Click Image to Enlarge
Most extrusion processors know that in order to boost output you need more power. But how are output and power connected? How do you know how much power you really need? And why is so much power required in the first place? Knowing the answers to these questions can help you spec a new machine, or troubleshoot an existing one.
Let’s answer the last question first. Extruders melt polymers primarily by viscous dissipation. Think of the amount of work it would take to rapidly stir a pot of heavy oil or grease with a spoon. That’s approximately what an extruder has to do to melt polymer.
Almost all melting results from the rotation of the screw in the barrel. The turning screw causes the melt film adhering to the barrel to be stretched, or sheared. The extruder drive powers the screw rotation, overcoming the resistance required to stretch the melt film. The drive energy is thus transferred into the melt film (see the area in red in the diagram). This energy increases the film temperature and melts some of the adjacent unmelted material (shown in gray) by transferred heat.
The rotating screw flights continuously scrape the melt film off the barrel wall, collecting it on the front side of the flight. At the same time, the channels become shallower in the compression section of the screw, causing the unmelted resin to be pushed continuously toward the barrel wall. This renewal process allows for polymer to be melted faster without relying solely on conduction of heat from the melt film on the barrel wall.
Most melting occurs in the compression or barrier section of a single screw by means of this mechanism and accounts for approximately 85% to 90% of the drive power requirement. It is important to note that the same stretching or shearing mechanism occurs in the metering section. But there, the melt-film thickness equals the channel depth because most, if not all, the polymer is melted at that point.

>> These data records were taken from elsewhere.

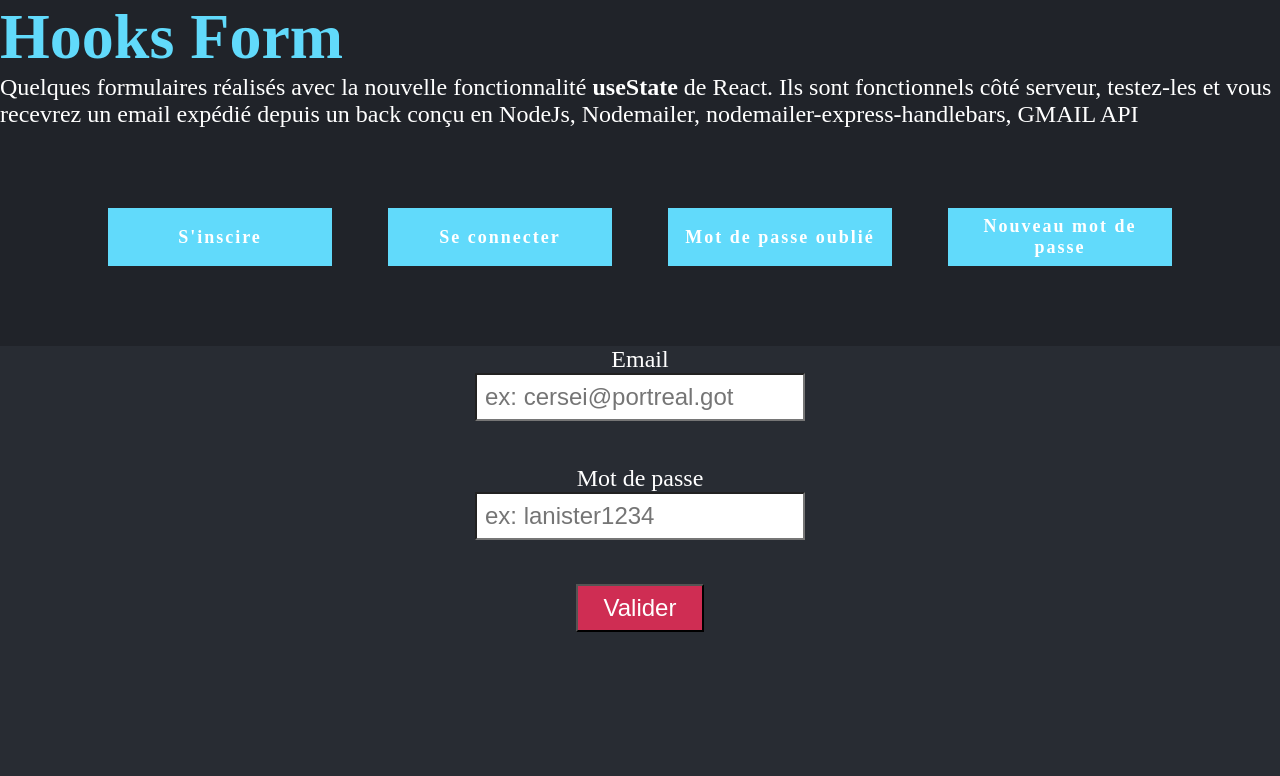
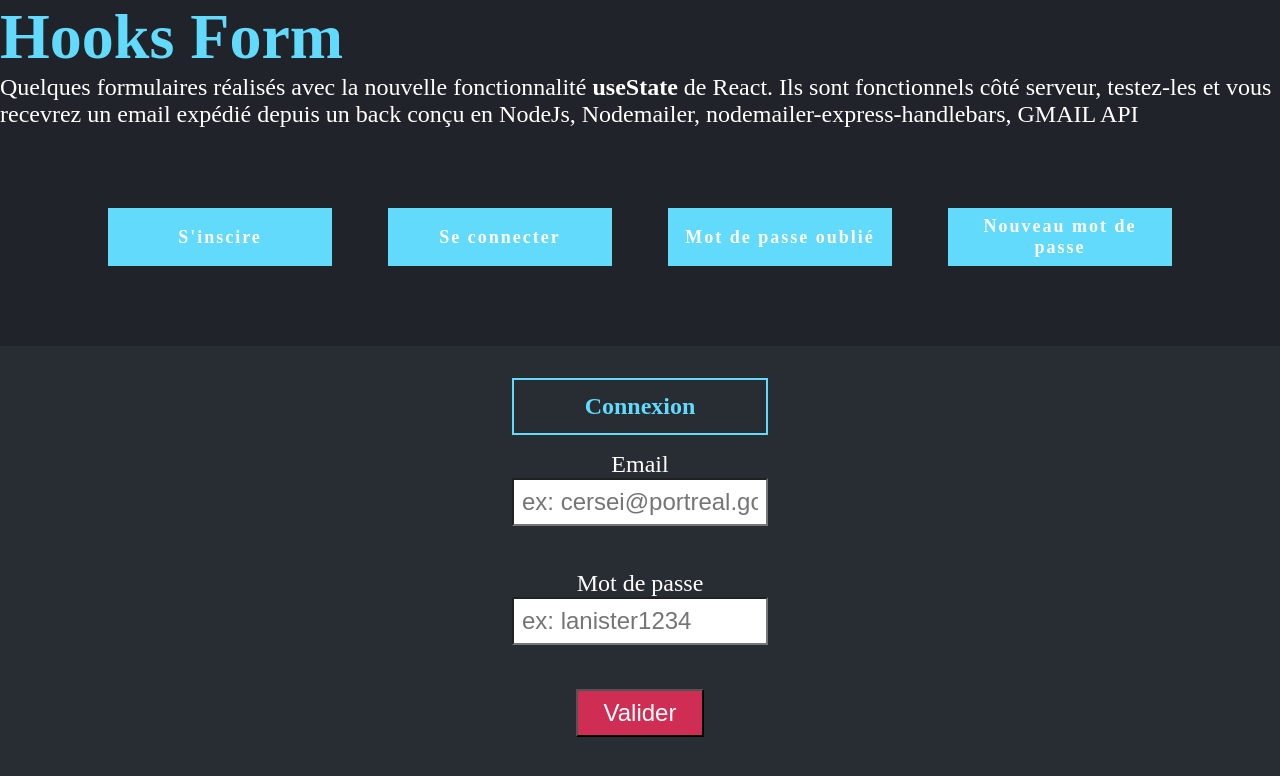
Before and after one commit to WebWalterWrite/HooksForm, a React (Create React App) app: page /formulaire/connexion in a window 1280 px wide. Shown: the top 776 px of the page. Built offline with nearby package versions, Linux system fonts and the light colour scheme.

Commit message:
type:content desc: ajout titre au formulaire

```diff
--- a/src/components/form/UserConnexion.js
+++ b/src/components/form/UserConnexion.js
@@ -6,7 +6,7 @@ import {useInputValue } from '../common/useState';
 import { isValidForm } from '../../utils/form-validation';
 
 // import style
-import { Form, Input, Error } from './form.styled';
+import { Title, Form, Input, Error } from './form.styled';
 
 export const UserConnexion = () => {
 
@@ -43,6 +43,8 @@ export const UserConnexion = () => {
     const password = useInputValue('',"password","ex: lanister1234","password")
 
     return(
+        <section>
+            <Title>Connexion</Title>
         <Form onSubmit={onSubmit}>
 {/* input email */}
 			<div>
@@ -64,5 +66,6 @@ export const UserConnexion = () => {
 
 			<button>Valider</button>
         </Form>
+        </section>
     )
 }
--- a/src/components/form/UserCreate.js
+++ b/src/components/form/UserCreate.js
@@ -10,7 +10,7 @@ import React, { useState } from "react";
 import { useInputValue } from "../common/useState";
 
 // import style
-import { Form, Input, Error } from "./form.styled";
+import { Title, Form, Input, Error } from "./form.styled";
 // import utils function
 import { fetchForm } from "../../utils/api";
 import { isValidForm } from "../../utils/form-validation";
@@ -71,7 +71,8 @@ export const UserCreate = () => {
 	);
 
 	return (
-		<div>
+		<section>
+			<Title>Inscription</Title>
 			<Form onSubmit={onSubmit}>
 				{/* Input firstname */}
 				<div>
@@ -113,6 +114,6 @@ export const UserCreate = () => {
 				<Error>{msg.emailExist || msg.user}</Error>
 				<button>Valider</button>
 			</Form>
-		</div>
+		</section>
 	);
 };
--- a/src/components/form/UserPwdForgot.js
+++ b/src/components/form/UserPwdForgot.js
@@ -4,7 +4,7 @@ import { fetchForm } from "../../utils/api";
 import { isEmail } from '../../utils/form-validation';
 
 // import style
-import { Form, Input, Error } from './form.styled';
+import { Title, Form, Input, Error } from './form.styled';
 
 
 export const UserPwdForgot = () => {
@@ -33,7 +33,8 @@ export const UserPwdForgot = () => {
     };
 	const email = useInputValue("", "email", "ex: cersei@portreal.got", "email");
 	return (
-		<Fragment>
+	<section>
+            <Title>Mot de Passe Oublié</Title>
 			<Form onSubmit={onSubmit}>
 				{/* input email */}
 				<div>
@@ -47,6 +48,6 @@ export const UserPwdForgot = () => {
 				</div>
 				<button>Valider</button>
 			</Form>
-		</Fragment>
+		</section>
 	);
 };
--- a/src/components/form/form.styled.js
+++ b/src/components/form/form.styled.js
@@ -1,8 +1,21 @@
 import styled from 'styled-components';
 import {media} from '../../utils/responsive.styled';
 
+export const Title= styled.h1`
+      border:solid 2px #61dafb;
+      color:#61dafb;
+      text-align:center;
+      margin: 0 auto;
+      margin-top:2rem;
+      padding:.8rem;
+      width:20%;
+      ${media.phone`
+            width:70%;
+          `}
+`;
 export const Form = styled.form`
   text-align:center;
+  margin-top:1rem;
   label{
       color:#FFFFFF;
       font-size:3vh;
@@ -26,9 +39,13 @@ export const Input = styled.input`
       font-size:3vh;
       outline-color:#61dafb;
       padding:1vh;
+      width:20%;
       margin-bottom:1.5vh;
       border-radius:0;
       background-color:${props => props.color};
+      ${media.phone`
+            width:70%;
+          `}
 
 `
 
```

So, how much power does it take to melt the polymer? That depends on the output rate, the specific heat of that particular polymer, and the final melt temperature. People versed in extrusion generally recognize that power requirements increase with output and melt temperature, but what role does the specific heat of the polymer play? The specific heat is a measure of the amount of energy required to raise 1 lb of polymer by 1° F. By taking the output and multiplying by the specific heat and the increase in temperature, you can estimate the energy (Btu/hr) required for melting. However converting this to drive horsepower requires taking into account all of the losses incurred in the system, such as drive efficiency, gearbox losses, heat lost to the environment or cooling system, and the power required for solids conveying and melt pressurization.
Experience shows that these losses normally add up to about 35% additional energy, so the calculated Btu/hr should be multiplied by 1.35 and a conversion factor (0.000393 hp/(Btu/hr): 0.000393 x 1.35= 0.00053.
Therefore: hp required = 0.00053 x (lb/hr) x (specific heat) x (temperature rise in the barrel).
For example, with 1000 lb/hr output and 470 F melt temperature processing HDPE:
HP = 0.00053 x (1000 lb/hr) x (0.55 Btu/hr-°F) x (470-70 F) = 116.6 hp.
(The temperature rise is the melt temperature minus the polymer feed temperature, with 70 F being the room temperature here.)
Keep in mind that this formula calculates the actual horsepower required and leaves no margin for drive overloads, so it is necessary to add the percentage of additional power you feel comfortable with. I add 15% to 20% for overloads, startups, etc. when calculating required drive power for a new extruder.
Calculation with this formula requires only the specific heat and simple multiplication. It can be used for sizing drives for new extruders or troubleshooting existing ones. For example, if the melt temperature or motor load is not known or the meter/indicator for either parameter is in question, the value of that parameter can be approximated with the formula. Try it and see if it works for you.
About the Author
Jim Frankland is a mechanical engineer who has been involved in all types of extrusion processing for more than 40 years. He is now president of Frankland Plastics Consulting, LLC. Contact firstname.lastname@example.org or (724)651-9196.